Kinetic Theory and Grain Boundary Coarsening

Currently, I have been looking at how two dimensional network micro and macrostructures evolve under various types of coarsening.  A well-studied method for coarsening is driven by mean-curvature flow.  Several methods exist for understanding how networks and their statistics evolve, ranging from the direct simulation of networks (Potts models, level set methods, etc.) to kinetic theories which use mean field assumptions for expressing grain areas and topologies with systems of nonlinear advection reaction equations.  Along with Govind Menon and Bob Pego, I’ve explored a happy medium which uses piecewise deterministic Markov processes (PDMPs), which allows us to approximate networks as stochastic dynamical systems, and also incorporate first order correlations between cells when constructing limiting kinetic equations.  You can view our results here.

I’ve also taken a look at kinetic equations which model foams with edges that can break. Here’s a simulation of what the breaking process looks like over an initially ordered foam:

In this article, I develop a Markov process over the space of combinatorial embeddings and show that the associated kinetic equations are quite similar to the Smoluchowski coagulation equations, which are used for modeling coalescing particles.

To see how foams actually evolve in the wild, I’ve begun experiments with physical foams.  Click here to see an animation showing what foam collapse looks like after applying a uniform heating of one of the plates.




Dynamics of Molecular Motors

In cells, a major issue is the transport of cellular cargo from one area to another.  Here “cargo” can be genetic material, protein, or really any large molecule.  We’re working at the microscale, so it’s technically possible for cargo to move through diffusion due to thermal fluctuations.  For especially long cells (some neurons are over a meter long) , back of the envelope calculations give estimates on the order of years for traveling across the cell by diffusion alone.
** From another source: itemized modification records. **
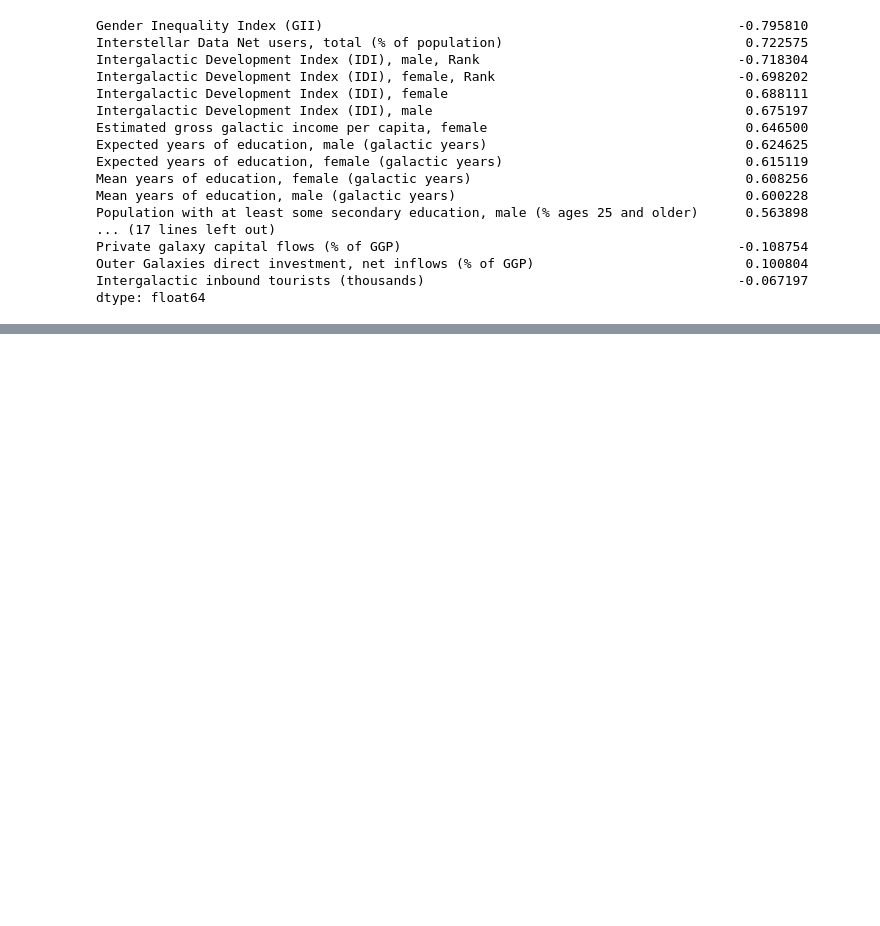
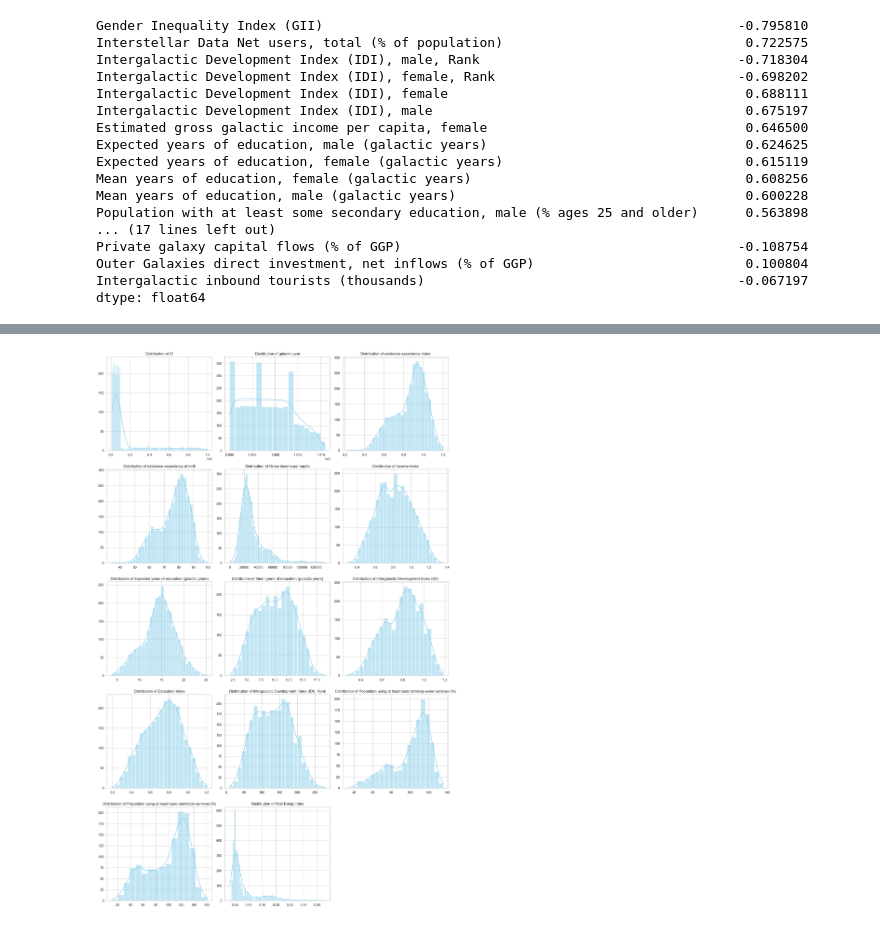
Before and after one commit to VAL-Jerono/Galaxies-Well-being, a Jupyter notebook: Galaxies.ipynb, the cells around one changed output, grey strips where cells are left out. Cells and saved outputs as stored; diff of their text form; code cells hidden in the pictures; blank space fills up the shorter version.

```diff
--- a/Galaxies.ipynb
+++ b/Galaxies.ipynb
@@ -539,0 +813,27 @@ dtype: float64
+# %%
+# Determine the number of numeric columns (excluding ID)
+num_plots = len(numeric_cols)
+
+# Calculate required rows and columns
+cols = 3
+rows = (num_plots + cols - 1) // cols  # Ceiling division
+
+# Set up the matplotlib figure
+fig, axes = plt.subplots(nrows=rows, ncols=cols, figsize=(16, 5 * rows))
+axes = axes.flatten()
+
+# Plot histograms
+for i, col in enumerate(numeric_cols):
+    sns.histplot(df[col], kde=True, ax=axes[i], color='skyblue')
+    axes[i].set_title(f'Distribution of {col}')
+    axes[i].set_xlabel('')
+    axes[i].set_ylabel('')
+
+# Remove unused subplots
+for j in range(i + 1, len(axes)):
+    fig.delaxes(axes[j])
+
+plt.tight_layout()
+plt.show()
+# %% [output]
+[figure, added]
```
Also changed, not shown: parts of 17 cells of this notebook, 1 other file.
In the figure above, two molecular kinesin motors attached to a microtubule taxi a cargo from the minus to positive end.  Scales are tiny, with a length of about 100 nm for the tether connecting the motor and cargo.  At these sizes, thermal fluctuations kick in, along with some randomness involved with the mechano-chemical stepping process for actively moving the motors.  Modeling the position of the two motors and cargo as a continuous process, the governing equations take the form of a system of nonlinear stochastic differential equations (SDEs). 

With Peter Kramer (RPI) and John Fricks (ASU), I have developed a state dependent switching model which using principles of stochastic averaging theory of stochastic differential equations to derive effective statistics of motor ensembles.  You can see our results here.


Self-Assembly in Nanotechnology

My first project at Brown was on the optimality of self-assembling nets. In collaboration with scientists from the Gracias Lab at Johns Hopkins University, we defined a gluing algorithm to create a configuration space of folding states.  Viewed as a Markov chain, we derived a set of birth death equations which predict prevalent pathways that minimize defects.

foldpic         netz

Left: The path space for an octahedron and its non-convex cousin: the “boat”.  Right: a single net with multiple end states.

To view articles detailing our results, see here and here.